• [What is required]: What you return must be the lines of the data that hold the word "leaving".

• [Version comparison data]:
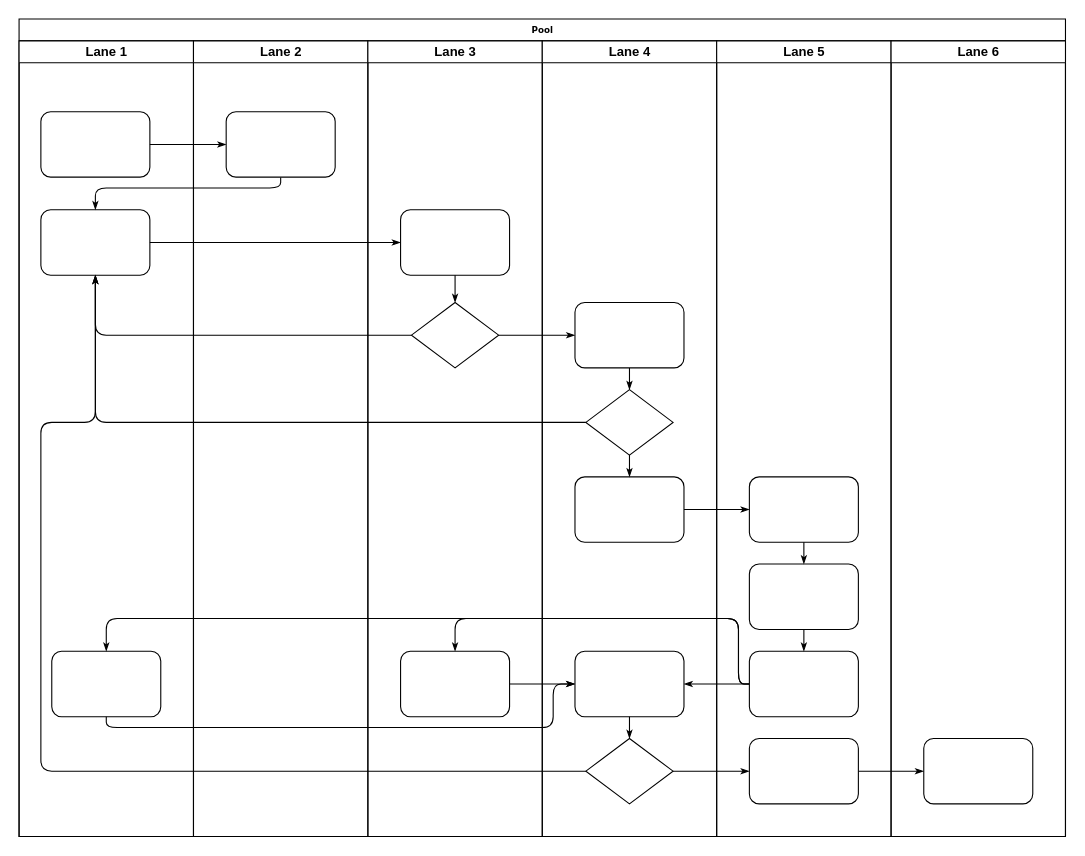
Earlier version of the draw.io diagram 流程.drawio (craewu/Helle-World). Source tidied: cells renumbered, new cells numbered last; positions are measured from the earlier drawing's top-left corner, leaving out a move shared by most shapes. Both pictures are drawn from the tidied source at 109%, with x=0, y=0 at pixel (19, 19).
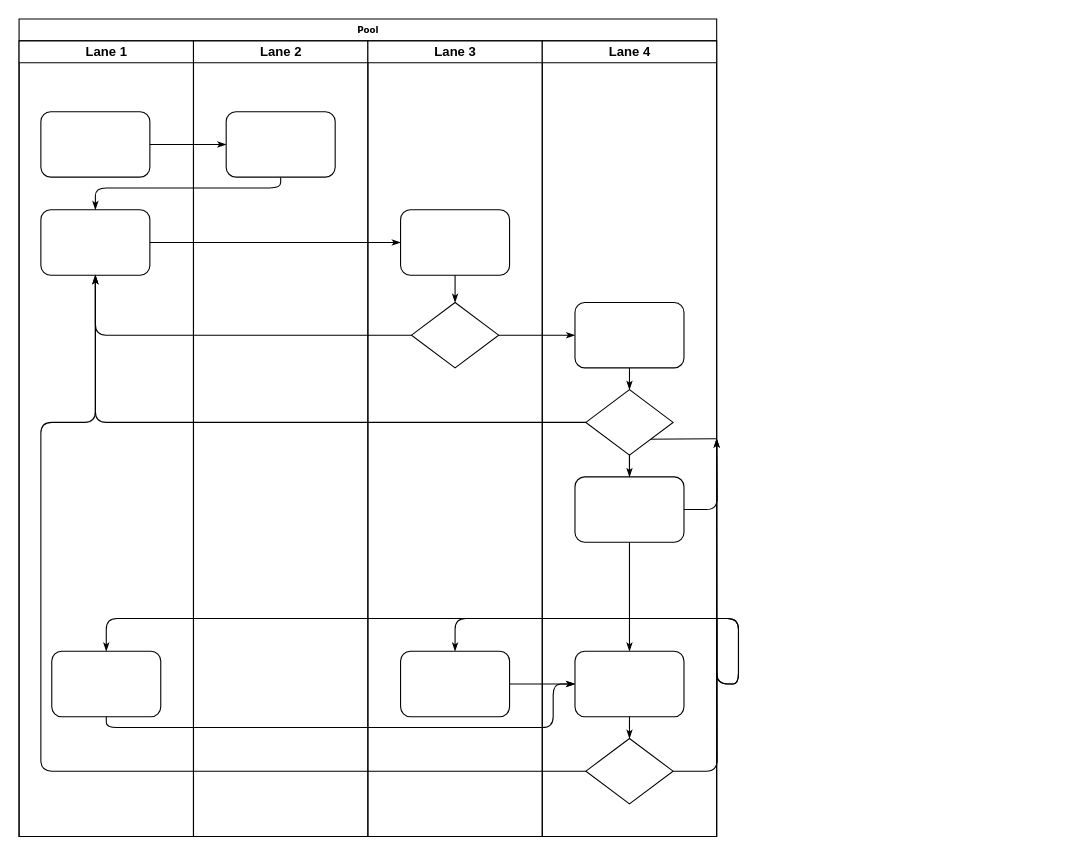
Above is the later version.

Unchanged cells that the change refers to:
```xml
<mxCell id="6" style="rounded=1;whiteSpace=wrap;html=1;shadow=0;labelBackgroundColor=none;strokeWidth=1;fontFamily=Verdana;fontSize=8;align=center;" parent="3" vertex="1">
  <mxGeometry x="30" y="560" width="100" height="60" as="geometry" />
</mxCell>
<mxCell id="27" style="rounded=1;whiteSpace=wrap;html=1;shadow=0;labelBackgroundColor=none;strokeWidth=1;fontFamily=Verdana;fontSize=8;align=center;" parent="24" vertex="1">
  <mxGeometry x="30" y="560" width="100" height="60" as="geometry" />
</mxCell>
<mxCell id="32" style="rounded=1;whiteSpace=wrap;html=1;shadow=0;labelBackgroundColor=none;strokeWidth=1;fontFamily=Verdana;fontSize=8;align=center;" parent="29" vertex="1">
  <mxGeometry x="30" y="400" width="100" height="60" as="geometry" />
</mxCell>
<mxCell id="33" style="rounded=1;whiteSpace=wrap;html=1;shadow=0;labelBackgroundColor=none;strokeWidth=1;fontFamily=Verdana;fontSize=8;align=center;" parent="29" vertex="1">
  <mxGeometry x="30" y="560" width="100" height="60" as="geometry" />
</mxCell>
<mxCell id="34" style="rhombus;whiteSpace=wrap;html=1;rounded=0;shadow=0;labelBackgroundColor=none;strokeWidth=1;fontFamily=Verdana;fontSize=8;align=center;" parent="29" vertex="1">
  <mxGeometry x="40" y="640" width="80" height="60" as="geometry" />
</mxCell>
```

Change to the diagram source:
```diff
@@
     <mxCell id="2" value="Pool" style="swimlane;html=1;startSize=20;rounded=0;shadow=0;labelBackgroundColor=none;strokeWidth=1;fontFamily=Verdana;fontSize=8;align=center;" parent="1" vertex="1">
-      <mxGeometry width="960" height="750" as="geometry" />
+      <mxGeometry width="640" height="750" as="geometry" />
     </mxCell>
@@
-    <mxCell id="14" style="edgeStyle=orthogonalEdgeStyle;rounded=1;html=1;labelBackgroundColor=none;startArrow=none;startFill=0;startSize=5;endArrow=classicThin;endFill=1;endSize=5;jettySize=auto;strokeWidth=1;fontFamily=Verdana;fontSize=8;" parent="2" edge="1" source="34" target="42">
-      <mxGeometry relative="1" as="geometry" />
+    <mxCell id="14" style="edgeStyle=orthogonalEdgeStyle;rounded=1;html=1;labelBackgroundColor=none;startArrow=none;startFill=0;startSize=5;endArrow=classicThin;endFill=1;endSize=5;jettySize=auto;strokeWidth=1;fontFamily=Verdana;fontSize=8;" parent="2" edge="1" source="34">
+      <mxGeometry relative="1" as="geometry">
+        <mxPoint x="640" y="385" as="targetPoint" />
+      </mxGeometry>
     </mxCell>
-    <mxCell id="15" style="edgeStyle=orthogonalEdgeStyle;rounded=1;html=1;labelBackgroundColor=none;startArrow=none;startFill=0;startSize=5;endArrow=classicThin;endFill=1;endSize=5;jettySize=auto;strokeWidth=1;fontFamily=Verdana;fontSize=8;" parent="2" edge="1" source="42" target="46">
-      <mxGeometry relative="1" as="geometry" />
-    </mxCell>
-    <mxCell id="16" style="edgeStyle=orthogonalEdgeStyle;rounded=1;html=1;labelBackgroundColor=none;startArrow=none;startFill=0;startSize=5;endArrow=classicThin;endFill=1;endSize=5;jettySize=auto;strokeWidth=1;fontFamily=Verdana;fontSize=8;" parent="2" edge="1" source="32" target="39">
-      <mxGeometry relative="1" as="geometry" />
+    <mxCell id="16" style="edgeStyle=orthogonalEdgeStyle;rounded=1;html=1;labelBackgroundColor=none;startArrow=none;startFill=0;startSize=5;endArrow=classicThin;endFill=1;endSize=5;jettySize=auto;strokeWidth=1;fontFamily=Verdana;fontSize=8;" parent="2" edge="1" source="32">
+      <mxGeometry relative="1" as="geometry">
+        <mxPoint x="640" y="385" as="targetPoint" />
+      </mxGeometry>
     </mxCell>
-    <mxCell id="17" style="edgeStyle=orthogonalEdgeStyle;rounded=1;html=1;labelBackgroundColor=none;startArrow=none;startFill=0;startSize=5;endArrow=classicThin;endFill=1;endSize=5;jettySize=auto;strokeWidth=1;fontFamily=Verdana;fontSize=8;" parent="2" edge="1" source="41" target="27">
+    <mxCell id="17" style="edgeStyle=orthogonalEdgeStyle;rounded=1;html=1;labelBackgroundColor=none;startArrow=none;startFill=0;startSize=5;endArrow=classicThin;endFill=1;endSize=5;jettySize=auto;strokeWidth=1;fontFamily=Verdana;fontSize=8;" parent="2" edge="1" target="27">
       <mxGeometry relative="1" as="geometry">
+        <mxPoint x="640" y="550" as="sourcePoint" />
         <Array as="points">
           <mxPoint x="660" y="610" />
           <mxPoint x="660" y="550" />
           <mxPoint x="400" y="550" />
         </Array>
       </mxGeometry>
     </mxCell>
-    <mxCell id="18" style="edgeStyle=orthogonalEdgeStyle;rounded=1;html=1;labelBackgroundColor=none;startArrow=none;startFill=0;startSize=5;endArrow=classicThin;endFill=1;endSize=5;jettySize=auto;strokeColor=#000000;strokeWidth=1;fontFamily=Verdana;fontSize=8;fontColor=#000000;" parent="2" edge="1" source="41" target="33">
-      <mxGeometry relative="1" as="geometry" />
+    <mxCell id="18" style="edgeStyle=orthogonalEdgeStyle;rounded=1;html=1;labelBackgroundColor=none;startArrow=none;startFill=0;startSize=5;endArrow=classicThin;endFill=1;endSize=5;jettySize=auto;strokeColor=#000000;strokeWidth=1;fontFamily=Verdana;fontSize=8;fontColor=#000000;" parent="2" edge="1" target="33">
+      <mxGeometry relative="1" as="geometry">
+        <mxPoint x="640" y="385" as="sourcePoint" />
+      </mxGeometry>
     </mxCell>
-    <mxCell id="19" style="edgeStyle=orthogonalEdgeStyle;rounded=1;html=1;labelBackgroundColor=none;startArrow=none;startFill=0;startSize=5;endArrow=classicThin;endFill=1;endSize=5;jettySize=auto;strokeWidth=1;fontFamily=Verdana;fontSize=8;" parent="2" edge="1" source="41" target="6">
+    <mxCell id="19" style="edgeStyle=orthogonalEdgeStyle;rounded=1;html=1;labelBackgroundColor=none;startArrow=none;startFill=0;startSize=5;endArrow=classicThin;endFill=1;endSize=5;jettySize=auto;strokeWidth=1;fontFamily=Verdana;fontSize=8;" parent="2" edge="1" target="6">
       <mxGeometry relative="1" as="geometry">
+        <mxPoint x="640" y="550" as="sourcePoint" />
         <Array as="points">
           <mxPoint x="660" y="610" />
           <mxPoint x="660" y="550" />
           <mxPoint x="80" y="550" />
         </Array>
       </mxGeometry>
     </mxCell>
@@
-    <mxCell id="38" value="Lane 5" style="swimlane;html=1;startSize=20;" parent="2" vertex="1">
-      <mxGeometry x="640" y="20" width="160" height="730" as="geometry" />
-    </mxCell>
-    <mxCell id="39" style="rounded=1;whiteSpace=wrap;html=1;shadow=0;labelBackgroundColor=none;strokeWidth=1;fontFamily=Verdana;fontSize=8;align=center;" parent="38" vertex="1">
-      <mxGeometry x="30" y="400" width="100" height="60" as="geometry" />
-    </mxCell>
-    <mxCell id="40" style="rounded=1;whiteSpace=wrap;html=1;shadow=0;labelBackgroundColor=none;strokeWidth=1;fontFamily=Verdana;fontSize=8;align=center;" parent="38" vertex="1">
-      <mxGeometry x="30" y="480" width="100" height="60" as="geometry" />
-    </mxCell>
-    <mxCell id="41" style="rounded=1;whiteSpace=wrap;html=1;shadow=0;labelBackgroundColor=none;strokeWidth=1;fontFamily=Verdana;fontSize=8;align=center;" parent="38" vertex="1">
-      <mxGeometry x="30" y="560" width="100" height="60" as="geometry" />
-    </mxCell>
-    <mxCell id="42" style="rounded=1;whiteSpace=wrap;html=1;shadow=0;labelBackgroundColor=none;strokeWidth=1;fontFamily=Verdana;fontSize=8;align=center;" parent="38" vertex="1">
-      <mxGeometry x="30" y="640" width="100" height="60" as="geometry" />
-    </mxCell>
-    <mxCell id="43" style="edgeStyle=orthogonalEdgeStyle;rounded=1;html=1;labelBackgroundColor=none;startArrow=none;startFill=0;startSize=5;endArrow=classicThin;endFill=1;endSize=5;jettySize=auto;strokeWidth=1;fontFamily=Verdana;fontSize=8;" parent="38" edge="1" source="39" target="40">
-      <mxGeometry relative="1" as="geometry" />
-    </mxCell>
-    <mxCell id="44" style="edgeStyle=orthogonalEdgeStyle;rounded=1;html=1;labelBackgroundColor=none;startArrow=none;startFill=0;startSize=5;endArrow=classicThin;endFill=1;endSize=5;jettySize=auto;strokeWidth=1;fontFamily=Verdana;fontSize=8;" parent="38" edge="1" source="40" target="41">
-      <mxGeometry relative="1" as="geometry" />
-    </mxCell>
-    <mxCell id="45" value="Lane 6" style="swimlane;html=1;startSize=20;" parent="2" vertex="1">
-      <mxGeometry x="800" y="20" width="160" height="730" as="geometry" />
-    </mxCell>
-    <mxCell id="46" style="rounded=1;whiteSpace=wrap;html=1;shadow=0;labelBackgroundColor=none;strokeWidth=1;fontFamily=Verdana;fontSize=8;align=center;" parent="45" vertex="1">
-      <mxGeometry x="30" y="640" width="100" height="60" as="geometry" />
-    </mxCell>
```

==

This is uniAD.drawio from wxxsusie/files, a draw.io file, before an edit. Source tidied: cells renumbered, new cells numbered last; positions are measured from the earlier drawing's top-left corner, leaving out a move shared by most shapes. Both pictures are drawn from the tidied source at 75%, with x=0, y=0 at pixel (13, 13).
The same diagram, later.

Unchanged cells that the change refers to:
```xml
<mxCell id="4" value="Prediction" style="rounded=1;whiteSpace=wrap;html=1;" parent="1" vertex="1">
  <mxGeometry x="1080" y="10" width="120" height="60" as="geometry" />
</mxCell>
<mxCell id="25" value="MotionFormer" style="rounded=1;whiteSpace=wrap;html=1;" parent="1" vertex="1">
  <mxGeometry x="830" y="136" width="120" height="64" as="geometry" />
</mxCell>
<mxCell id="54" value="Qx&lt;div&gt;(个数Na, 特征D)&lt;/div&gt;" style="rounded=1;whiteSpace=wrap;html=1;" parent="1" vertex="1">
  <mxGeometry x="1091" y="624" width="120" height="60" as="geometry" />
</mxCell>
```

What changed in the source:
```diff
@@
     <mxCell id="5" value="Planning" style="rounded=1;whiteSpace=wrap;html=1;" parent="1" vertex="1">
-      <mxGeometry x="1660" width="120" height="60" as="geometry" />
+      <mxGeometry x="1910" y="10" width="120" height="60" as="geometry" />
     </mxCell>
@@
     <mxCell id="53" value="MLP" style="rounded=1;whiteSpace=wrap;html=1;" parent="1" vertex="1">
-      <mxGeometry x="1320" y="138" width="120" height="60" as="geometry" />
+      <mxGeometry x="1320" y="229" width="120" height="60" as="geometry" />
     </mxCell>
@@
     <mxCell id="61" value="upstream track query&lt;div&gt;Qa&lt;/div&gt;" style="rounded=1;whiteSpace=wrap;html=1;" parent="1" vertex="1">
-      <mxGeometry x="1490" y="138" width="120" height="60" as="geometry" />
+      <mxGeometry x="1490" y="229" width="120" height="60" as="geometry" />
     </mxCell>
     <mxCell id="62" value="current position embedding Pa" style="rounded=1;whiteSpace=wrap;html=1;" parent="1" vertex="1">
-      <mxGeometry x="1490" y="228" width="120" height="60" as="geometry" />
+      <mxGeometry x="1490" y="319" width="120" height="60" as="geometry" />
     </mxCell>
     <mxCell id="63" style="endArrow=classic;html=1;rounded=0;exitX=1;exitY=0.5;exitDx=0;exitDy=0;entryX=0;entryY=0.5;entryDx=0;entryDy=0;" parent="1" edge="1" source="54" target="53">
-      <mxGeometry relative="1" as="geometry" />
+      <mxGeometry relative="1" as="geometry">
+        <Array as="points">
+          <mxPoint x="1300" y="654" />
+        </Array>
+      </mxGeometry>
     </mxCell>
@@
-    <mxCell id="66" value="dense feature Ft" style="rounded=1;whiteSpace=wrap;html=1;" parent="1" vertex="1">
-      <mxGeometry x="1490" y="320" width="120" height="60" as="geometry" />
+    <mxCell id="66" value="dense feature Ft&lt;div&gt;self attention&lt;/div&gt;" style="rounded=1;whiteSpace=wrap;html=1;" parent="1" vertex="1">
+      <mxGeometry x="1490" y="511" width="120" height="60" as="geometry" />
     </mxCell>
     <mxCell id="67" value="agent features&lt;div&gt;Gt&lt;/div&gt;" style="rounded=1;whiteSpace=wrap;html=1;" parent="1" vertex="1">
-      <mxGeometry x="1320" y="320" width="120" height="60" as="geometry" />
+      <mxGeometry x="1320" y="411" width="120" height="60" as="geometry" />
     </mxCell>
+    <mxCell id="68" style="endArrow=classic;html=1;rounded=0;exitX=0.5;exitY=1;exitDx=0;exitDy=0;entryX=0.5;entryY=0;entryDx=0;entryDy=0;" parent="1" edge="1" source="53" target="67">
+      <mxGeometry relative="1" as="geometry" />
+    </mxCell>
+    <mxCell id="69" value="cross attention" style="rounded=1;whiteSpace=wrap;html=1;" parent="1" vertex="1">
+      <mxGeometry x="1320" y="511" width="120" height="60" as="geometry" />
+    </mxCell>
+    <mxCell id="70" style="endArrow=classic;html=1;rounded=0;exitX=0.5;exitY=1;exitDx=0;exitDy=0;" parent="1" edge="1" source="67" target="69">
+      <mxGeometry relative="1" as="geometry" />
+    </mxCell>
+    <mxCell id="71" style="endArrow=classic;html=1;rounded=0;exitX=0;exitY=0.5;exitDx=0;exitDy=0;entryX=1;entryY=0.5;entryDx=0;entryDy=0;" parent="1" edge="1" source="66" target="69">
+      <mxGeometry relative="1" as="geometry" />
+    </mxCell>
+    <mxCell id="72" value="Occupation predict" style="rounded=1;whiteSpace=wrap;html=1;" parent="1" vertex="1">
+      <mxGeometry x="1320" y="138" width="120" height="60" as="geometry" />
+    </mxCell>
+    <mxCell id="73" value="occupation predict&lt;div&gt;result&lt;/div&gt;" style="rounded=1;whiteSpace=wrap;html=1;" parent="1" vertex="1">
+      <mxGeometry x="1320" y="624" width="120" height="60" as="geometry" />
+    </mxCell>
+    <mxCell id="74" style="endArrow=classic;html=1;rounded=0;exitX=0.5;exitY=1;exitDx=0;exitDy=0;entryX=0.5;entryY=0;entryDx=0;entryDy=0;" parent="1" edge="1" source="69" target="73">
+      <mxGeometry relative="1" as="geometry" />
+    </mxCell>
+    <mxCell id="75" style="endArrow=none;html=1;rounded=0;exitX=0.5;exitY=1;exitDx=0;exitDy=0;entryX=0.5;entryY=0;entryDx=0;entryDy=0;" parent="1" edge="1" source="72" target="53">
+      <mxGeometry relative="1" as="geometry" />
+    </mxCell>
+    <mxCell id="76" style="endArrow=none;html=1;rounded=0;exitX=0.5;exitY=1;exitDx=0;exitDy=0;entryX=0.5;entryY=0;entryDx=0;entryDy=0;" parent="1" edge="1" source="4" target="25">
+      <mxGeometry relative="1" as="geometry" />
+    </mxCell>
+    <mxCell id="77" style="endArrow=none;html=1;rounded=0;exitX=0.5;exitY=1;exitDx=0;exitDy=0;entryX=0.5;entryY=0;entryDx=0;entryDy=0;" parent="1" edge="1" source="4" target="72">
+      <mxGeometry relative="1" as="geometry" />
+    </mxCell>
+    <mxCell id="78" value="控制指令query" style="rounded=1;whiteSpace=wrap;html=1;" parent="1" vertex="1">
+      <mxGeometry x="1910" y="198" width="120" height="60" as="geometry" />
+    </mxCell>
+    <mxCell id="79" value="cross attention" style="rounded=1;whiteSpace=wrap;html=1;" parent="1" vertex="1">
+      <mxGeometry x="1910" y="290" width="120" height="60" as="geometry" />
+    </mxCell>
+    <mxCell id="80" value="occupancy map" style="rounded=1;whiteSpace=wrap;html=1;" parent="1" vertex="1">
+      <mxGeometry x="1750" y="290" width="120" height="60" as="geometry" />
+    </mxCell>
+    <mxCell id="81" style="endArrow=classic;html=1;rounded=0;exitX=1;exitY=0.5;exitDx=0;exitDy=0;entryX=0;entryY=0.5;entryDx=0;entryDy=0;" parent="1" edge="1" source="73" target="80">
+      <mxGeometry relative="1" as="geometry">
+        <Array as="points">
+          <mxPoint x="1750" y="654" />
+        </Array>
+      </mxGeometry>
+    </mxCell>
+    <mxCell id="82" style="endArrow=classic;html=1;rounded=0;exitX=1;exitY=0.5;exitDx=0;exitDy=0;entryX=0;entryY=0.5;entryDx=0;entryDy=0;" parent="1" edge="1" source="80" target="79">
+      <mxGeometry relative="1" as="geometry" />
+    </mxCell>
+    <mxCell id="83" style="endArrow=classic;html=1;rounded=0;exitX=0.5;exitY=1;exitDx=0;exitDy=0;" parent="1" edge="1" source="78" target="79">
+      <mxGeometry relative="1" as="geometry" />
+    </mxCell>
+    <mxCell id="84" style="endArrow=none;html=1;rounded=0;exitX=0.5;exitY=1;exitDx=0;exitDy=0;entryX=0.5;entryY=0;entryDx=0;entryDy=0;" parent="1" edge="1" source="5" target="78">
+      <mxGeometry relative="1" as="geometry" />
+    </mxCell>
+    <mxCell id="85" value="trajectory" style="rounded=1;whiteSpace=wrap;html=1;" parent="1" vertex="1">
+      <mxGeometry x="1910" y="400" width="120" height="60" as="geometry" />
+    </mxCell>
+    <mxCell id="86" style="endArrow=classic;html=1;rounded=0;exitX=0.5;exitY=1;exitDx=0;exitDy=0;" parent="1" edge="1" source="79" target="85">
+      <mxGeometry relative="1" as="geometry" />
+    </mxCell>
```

• [Response area]:
Earlier version of the draw.io diagram 流程.drawio (craewu/Helle-World). Source tidied: cells renumbered, new cells numbered last; positions are measured from the earlier drawing's top-left corner, leaving out a move shared by most shapes. Both pictures are drawn from the tidied source at 109%, with x=0, y=0 at pixel (19, 19).
This is uniAD.drawio from wxxsusie/files, a draw.io file, before an edit. Source tidied: cells renumbered, new cells numbered last; positions are measured from the earlier drawing's top-left corner, leaving out a move shared by most shapes. Both pictures are drawn from the tidied source at 75%, with x=0, y=0 at pixel (13, 13).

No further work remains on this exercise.